Our step-by-step guide teaches you how to navigate the most popular HDR
programs, including one you may already have at your fingertips.
HDR: A BRIEF OVERVIEW
Briefly, the HDR process involves merging several exposures of a given scene into a 32-bit HDR source file, which is then "tone mapped" to produce an image in which adjustments of qualities of light and contrast are applied locally to the HDR source image (not globally), resulting in an image with amazing detail throughout the tonal range -- capturing highlights and shadows that would otherwise be lost in a traditional Low Dynamic Range (LDR) image. (If you are interested in the science and algorithms behind the process, here is a good explanation.)
Depending on the source images, and depending upon the settings used in tone mapping, the results you can achieve range from photorealistic to images that have a wealth of detail, but look illustrated or overworked and cross the line from photographic to photograph-based graphic. For this story, we're sticking with photorealistic images and results. We'll explore how to make HDR images in HDRSoft's Photomatix ($99, free demo available), and Adobe Photoshop CS2 and Bridge ($649, free trial available), with step-by-step instructions and examples, and also analyze the strengths and weaknesses of each program. We'll look at some images and situations that work well for HDR, and some situations where traditional Photoshop techniques may yield better results.
Be warned: even with a fast computer, we're dealing with huge files, and tons of processing time, especially with full-size images. We strongly suggest that if you wish to try HDR imaging out, practice on screen-sized images.
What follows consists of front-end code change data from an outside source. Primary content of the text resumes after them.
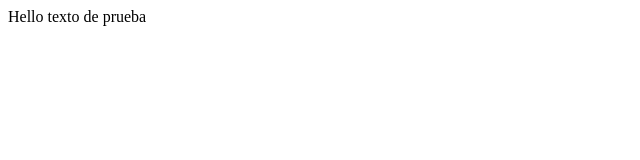
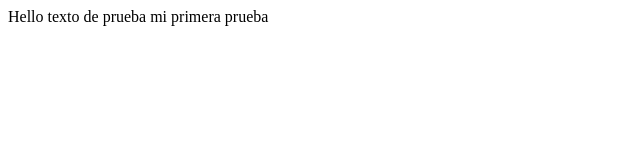
Before and after one commit to malejaAngel/firtsRepository, a plain HTML site: page index.html in a window 1280 px wide. Shown: the whole page, without its empty margins (0-640 px from the left). Drawn offline with Linux system fonts and the light colour scheme.

Commit message:
mi primer html

```diff
--- a/index.html
+++ b/index.html
@@ -8,5 +8,6 @@
 </head>
 <body>
     Hello texto de prueba
+    mi primera prueba
 </body>
 </html>
```
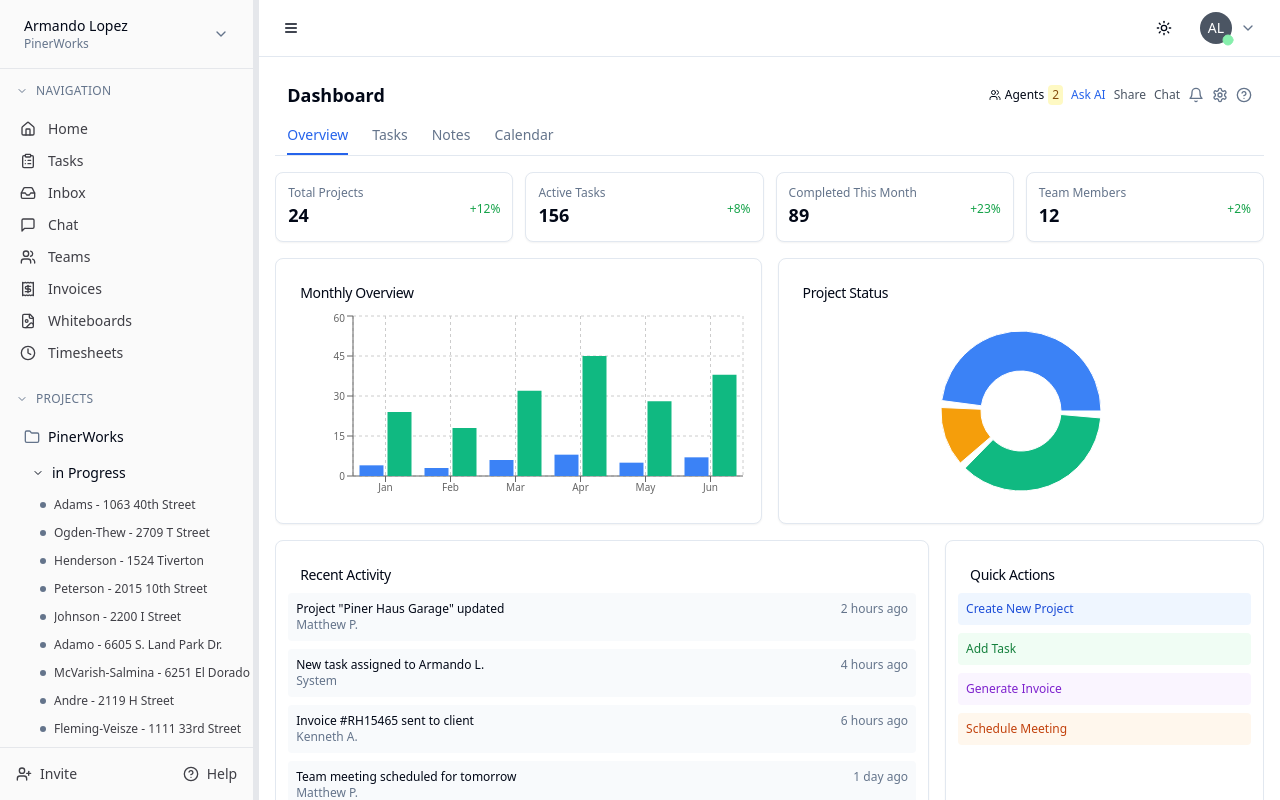
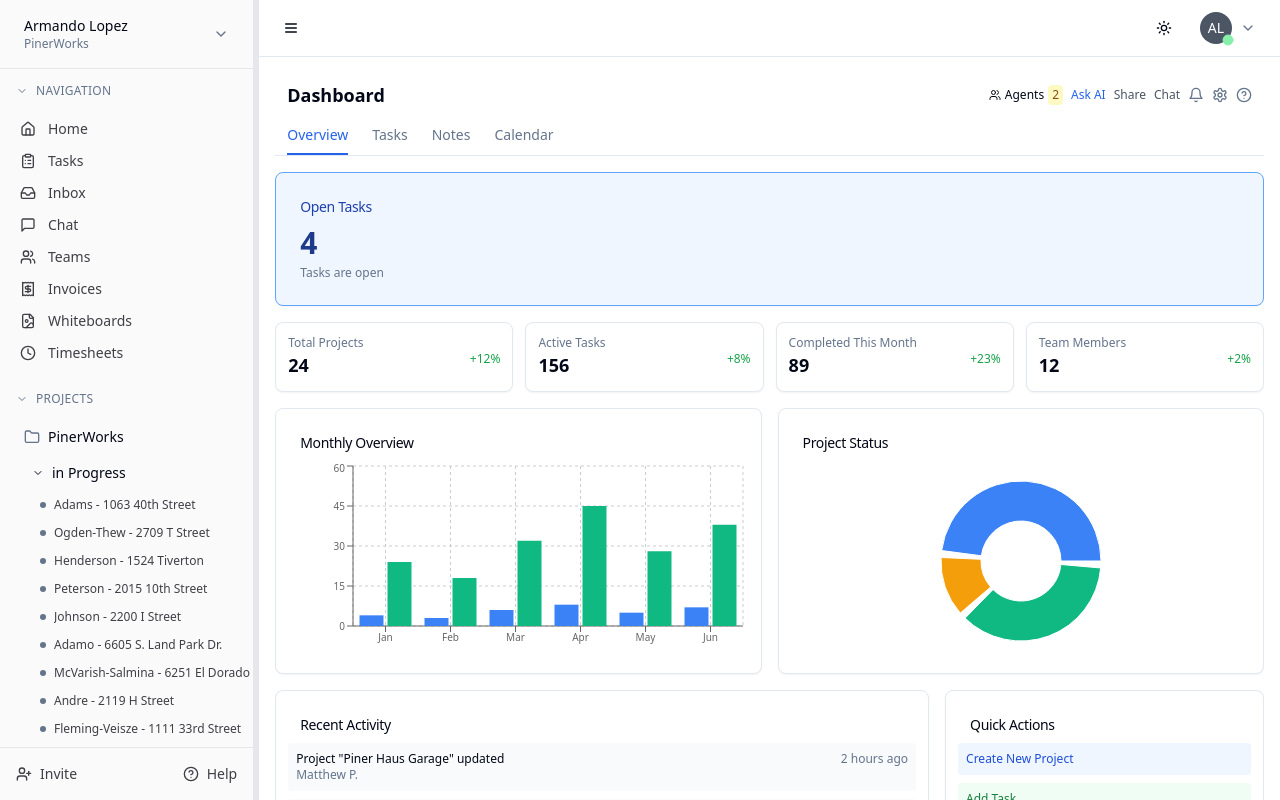
Before and after one commit to mandolon/workspace-dashboard, a React (Vite) app: page /dashboard in a window 1280 px wide. Built offline with nearby package versions, Linux system fonts and the light colour scheme.

Commit message:
feat: Add open tasks summary card
Adds a card to the home page (Dashboard) to display a summary of open tasks.

```diff
--- a/src/components/dashboard/DashboardContent.tsx
+++ b/src/components/dashboard/DashboardContent.tsx
@@ -1,8 +1,8 @@
-
 import React from 'react';
 import { Card, CardContent, CardHeader, CardTitle } from '@/components/ui/card';
 import { BarChart, Bar, XAxis, YAxis, CartesianGrid, Tooltip, ResponsiveContainer, LineChart, Line, PieChart, Pie, Cell } from 'recharts';
 import DashboardStats from './DashboardStats';
+import OpenTasksSummaryCard from "./OpenTasksSummaryCard";
 
 const DashboardContent = () => {
   const monthlyData = [
@@ -29,6 +29,7 @@ const DashboardContent = () => {
 
   return (
     <div className="space-y-4">
+      <OpenTasksSummaryCard />
       <DashboardStats />
 
       <div className="grid grid-cols-1 lg:grid-cols-2 gap-4">
--- /dev/null
+++ b/src/components/dashboard/OpenTasksSummaryCard.tsx
@@ -0,0 +1,33 @@
+
+import React from "react";
+import { Card, CardContent, CardHeader, CardTitle } from "@/components/ui/card";
+import { getTasksWithProjectNames } from "@/data/taskData";
+
+const OpenTasksSummaryCard = () => {
+  // Open = "not completed" and not deleted or archived
+  const tasks = getTasksWithProjectNames();
+  const openTasksCount = tasks.filter(
+    (task) =>
+      task.status !== "completed" &&
+      !task.archived &&
+      !task.deletedAt
+  ).length;
+
+  return (
+    <Card className="border border-blue-400 bg-blue-50">
+      <CardHeader className="pb-2">
+        <CardTitle className="text-sm font-medium text-blue-800">
+          Open Tasks
+        </CardTitle>
+      </CardHeader>
+      <CardContent className="pt-0">
+        <div className="text-3xl font-bold text-blue-900">{openTasksCount}</div>
+        <div className="text-xs text-muted-foreground mt-1">
+          {openTasksCount === 1 ? "Task is open" : "Tasks are open"}
+        </div>
+      </CardContent>
+    </Card>
+  );
+};
+
+export default OpenTasksSummaryCard;
```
Fortunately, both of the programs we're exploring allow you to save tone mapping settings and re-apply them to other images (such as a full-size version of your low-resolution tests.)
HDR imaging involves multiple files, multiple steps, and sometimes less-than-intuitive program paths from start to finish. It is easy to miss a step and get frustrated and confused (believe me, I know this all too well). But with a little practice, experimentation, and learning the HDR workflow, you may find yourself rewarded with great HDR images. We're going to take a look at the standalone program Photomatix first.